3) I notice x265 is also not hardware decoded in VLC yet on rPi4. Why even release the rPi4 without this ready? Surely this isn’t too much work?

Fred avatar

Video hardware decoding h265 is supported and work fine…
The same with Chromium and youtube and other….

Kim avatar

Are you saying that video streaming on Youtube full screen mode for 720p, 1080p and maybe 4K are now working properly via the browser? Used to be an issue when it was first released. And that issue was a deal breaker for me. Thanks.

Greg Browne avatar

Excellent article thanks. For a few years I’ve been pursuing a useable ARM based desktop.
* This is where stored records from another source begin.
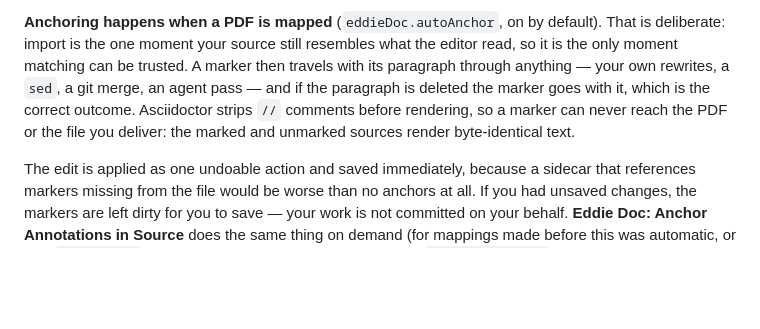
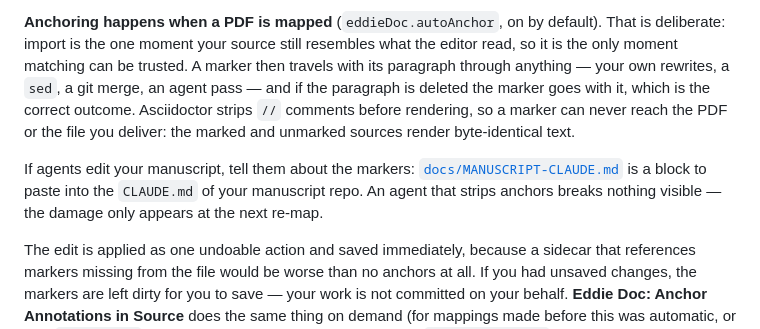
Before and after one commit to Volland/eddie-doc, a Markdown page: README.md, the part around the change. GitHub-like rendering; blank space fills up the shorter version.

```diff
--- a/README.md
+++ b/README.md
@@ -400,6 +400,11 @@ the marker goes with it, which is the correct outcome. Asciidoctor strips `//`
 comments before rendering, so a marker can never reach the PDF or the file you
 deliver: the marked and unmarked sources render byte-identical text.
 
+If agents edit your manuscript, tell them about the markers:
+[`docs/MANUSCRIPT-CLAUDE.md`](docs/MANUSCRIPT-CLAUDE.md) is a block to paste into
+the `CLAUDE.md` of your manuscript repo. An agent that strips anchors breaks
+nothing visible — the damage only appears at the next re-map.
+
 The edit is applied as one undoable action and saved immediately, because a
 sidecar that references markers missing from the file would be worse than no
 anchors at all. If you had unsaved changes, the markers are left dirty for you to
```
Also changed, not shown: docs/MANUSCRIPT-CLAUDE.md (added, +55 -0 lines).
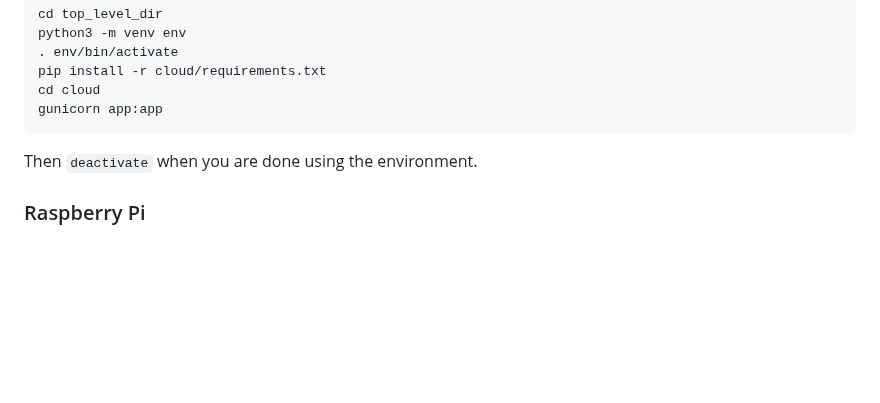
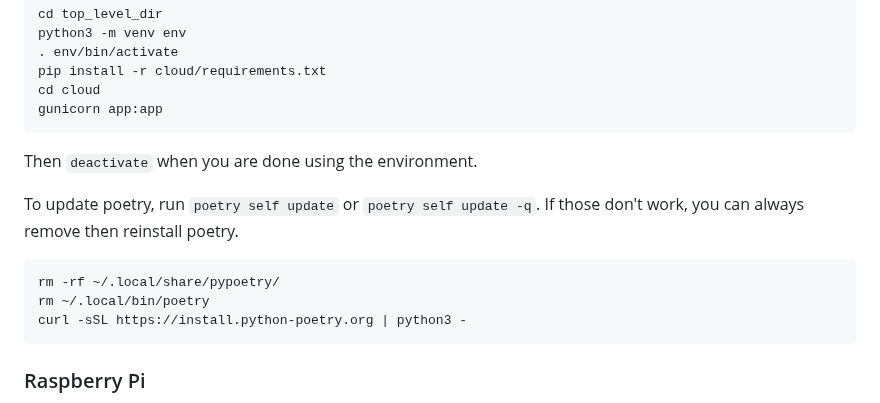
Before and after one commit to harvard-lil/the-cloud, a Markdown page: README.md, the part around the change. Rendered like a GitHub page; blank space fills up the shorter version.

Commit message:
adds info about updating poetry

````diff
--- a/README.md
+++ b/README.md
@@ -90,6 +90,14 @@ gunicorn app:app
 
 Then `deactivate` when you are done using the environment.
 
+To update poetry, run `poetry self update` or `poetry self update -q`. If those don't work, you can always remove then reinstall poetry.
+
+```
+rm -rf ~/.local/share/pypoetry/
+rm ~/.local/bin/poetry
+curl -sSL https://install.python-poetry.org | python3 -
+```
+
 ### Raspberry Pi
 
 To run open to the internet, you can use a [Raspberry Pi](https://www.raspberrypi.org). You'll have to install Poetry to install dependencies as indicated above, or set up a virtual environment and run `pip install -r cloud/requirements.txt`. Copy the code from this repository (with or without changes) to your Pi.
````
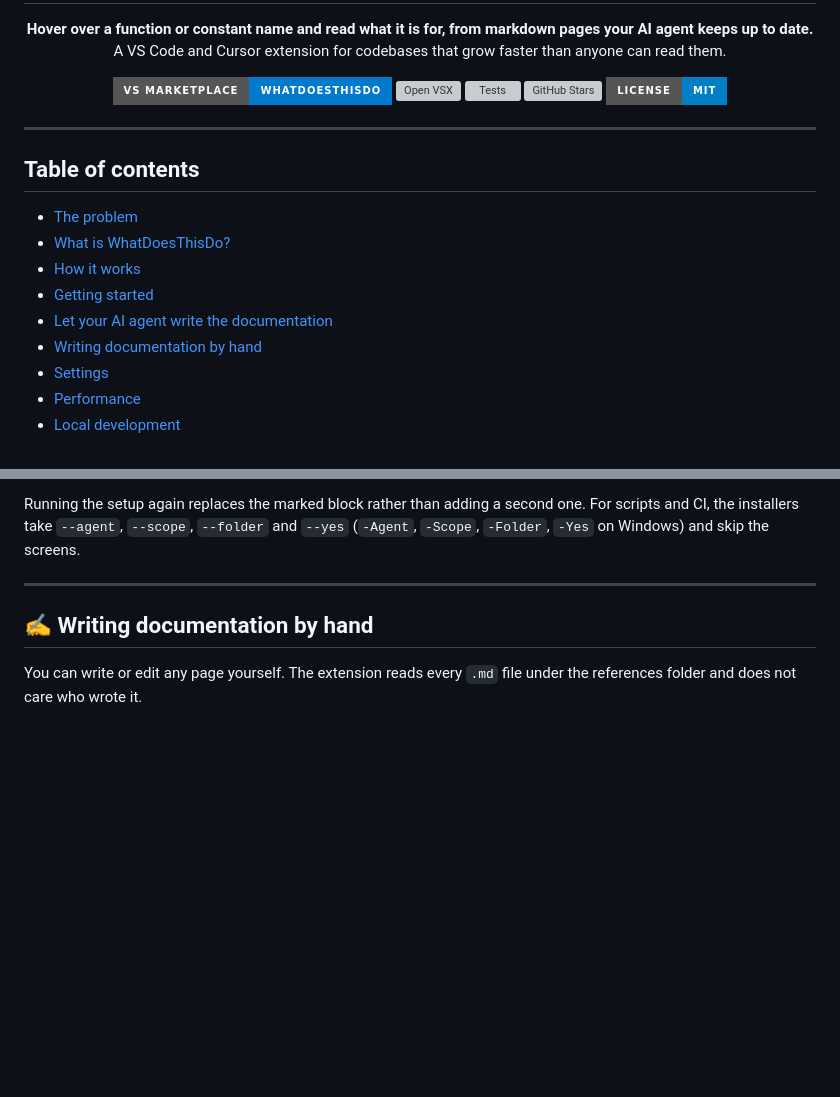
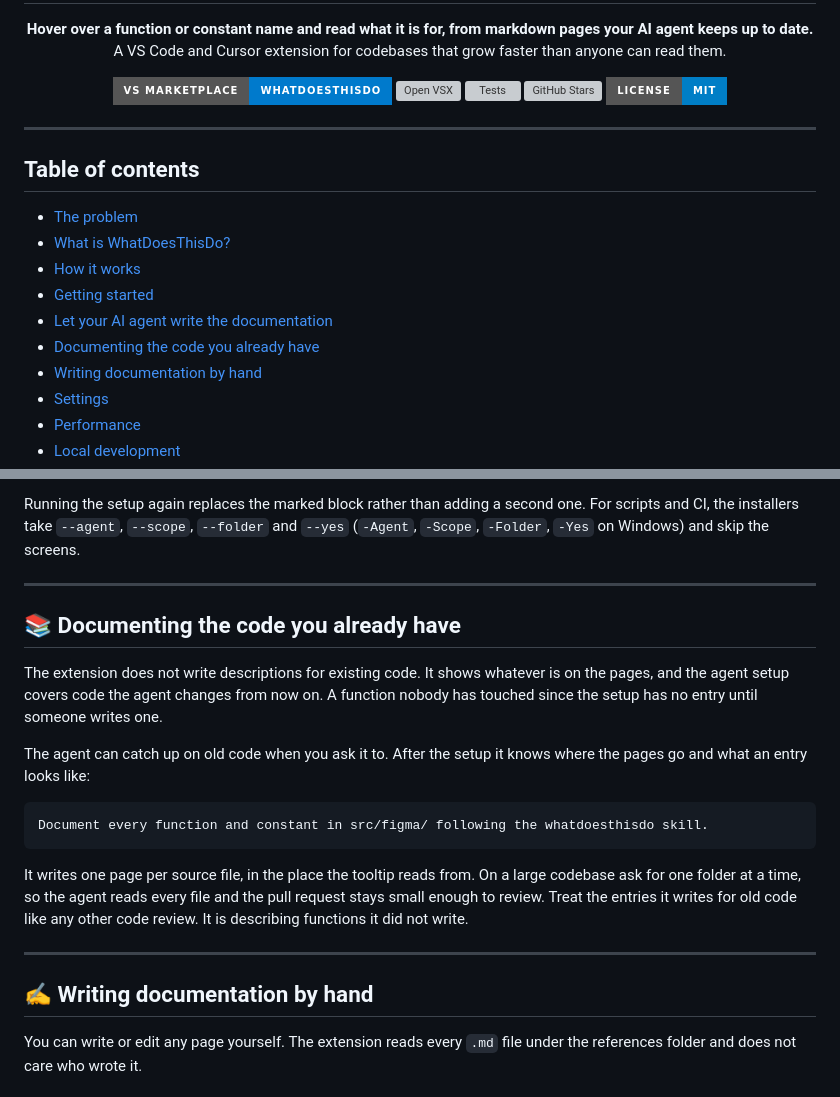
Before and after one commit to TonyCJ7/WhatDoesThisDo, a Markdown page: README.md, 2 parts joined by grey strips. Drawn GitHub-style; badges without logos; blank space fills up the shorter version; grey boxes are pictures that could not be loaded.

Commit message:
docs: documenting existing code, five-minute badge cache
A new README section says the extension writes nothing for existing code and shows how to ask the agent to catch up folder by folder. The stars, Open VSX and Tests badges refresh every five minutes, the shortest shields.io allows.

````diff
--- a/README.md
+++ b/README.md
@@ -37,6 +37,7 @@
 - [How it works](#-how-it-works)
 - [Getting started](#-getting-started)
 - [Let your AI agent write the documentation](#-let-your-ai-agent-write-the-documentation)
+- [Documenting the code you already have](#-documenting-the-code-you-already-have)
 - [Writing documentation by hand](#-writing-documentation-by-hand)
 - [Settings](#-settings)
 - [Performance](#-performance)
@@ -176,6 +177,25 @@ hand end up in the same places.
 Running the setup again replaces the marked block rather than adding a second one. For scripts and CI, the installers
 take `--agent`, `--scope`, `--folder` and `--yes` (`-Agent`, `-Scope`, `-Folder`, `-Yes` on Windows) and skip the
 screens.
+
+---
+
+## 📚 Documenting the code you already have
+
+The extension does not write descriptions for existing code. It shows whatever is on the pages, and the agent setup
+covers code the agent changes from now on. A function nobody has touched since the setup has no entry until someone
+writes one.
+
+The agent can catch up on old code when you ask it to. After the setup it knows where the pages go and what an entry
+looks like:
+
+```
+Document every function and constant in src/figma/ following the whatdoesthisdo skill.
+```
+
+It writes one page per source file, in the place the tooltip reads from. On a large codebase ask for one folder at a
+time, so the agent reads every file and the pull request stays small enough to review. Treat the entries it writes for
+old code like any other code review. It is describing functions it did not write.
 
 ---
 
````
Also changed, not shown: other parts of README.md (+3 -3 lines).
If the performance is there, the OS is not up to the job but the Pi4 has both performance and a mature OS.
The full article in the MagPi includes some very useful tips, but I do recommend a fan cooled case. The best I’ve found so far is the Bruphny acrylic case as the fan is almost totally quiet.
Yes, I’d love to see a Pi4 powered laptop but heat dissipation is going to be a problem.

Keith N avatar

As a pi newby, I recently purchased a pi v4 with 4 Gig ram. I tried raspian, and found it to be not so stable for my day to day rummaging around on the net.I squirrelled around and have found manjaro xfce to be a pleasing runner. It seems to retain all the adjustments and alterations that I may make whereas raspian failed. I am a bit of an arch fan, and may try the arch version as well. Most pleased with my acquisition.Over heating on larger progects is a bit of a problem, but have ordered a new case and fan assembly to hopefully over come that.I use this as a desktop only at this time.

Reece John avatar

Let me start off with stating that I own 8 raspberry Pi’s.
I do like them and use them in my home automation
But in my opinion a good desktop replacement would have the ability to connect a Bluetooth noise canceling headset with a microphone that is easily configurable using the manufacturer’s standard distro.
In my opinion a good desktop replacement would have a 64 bit operating system distro from the manufacturer capable of running modern 64 bit IDEs.

Alexa avatar

I’ve been using one as a full desktop since Pi3, now Pi4. Now
I am looking for a Laptop version to go on the road with.

Frits Schouten avatar

I just got myself a Pi4(2GiB), installed Kubuntu 19.10 with KDE Plasma version 5.16.5 and Kernel Version 5.3.0-1012-raspi2 (64bit). It’s quicker than my ‘Shuttle’.
The main reason I got it is for processing audio from my NOAA satellite receiver and present the images on my server.
I like the KDE desktop which is nearly as snappy as my ‘big’ computer.
I still have a bit of work to do to get WxToIMG to work.

LudwigIII avatar

I also used the Pi4 as desktop computer. It worked pretty well, if certain things are taken care of, e.g. a case with active cooling.
Also regarding software setup, I gave some hints which make it easier to change from a Windows desktop to Raspbian.
You could find the stuff at the website https://raspi4.wordpress.com/the-raspberry-pi4-as-desktop-computer/

Ankjit Budha avatar

I’ve been using one as a full desktop since Pi3, now Pi4.
I am looking for a Laptop version to go on the road with.

Comments are closed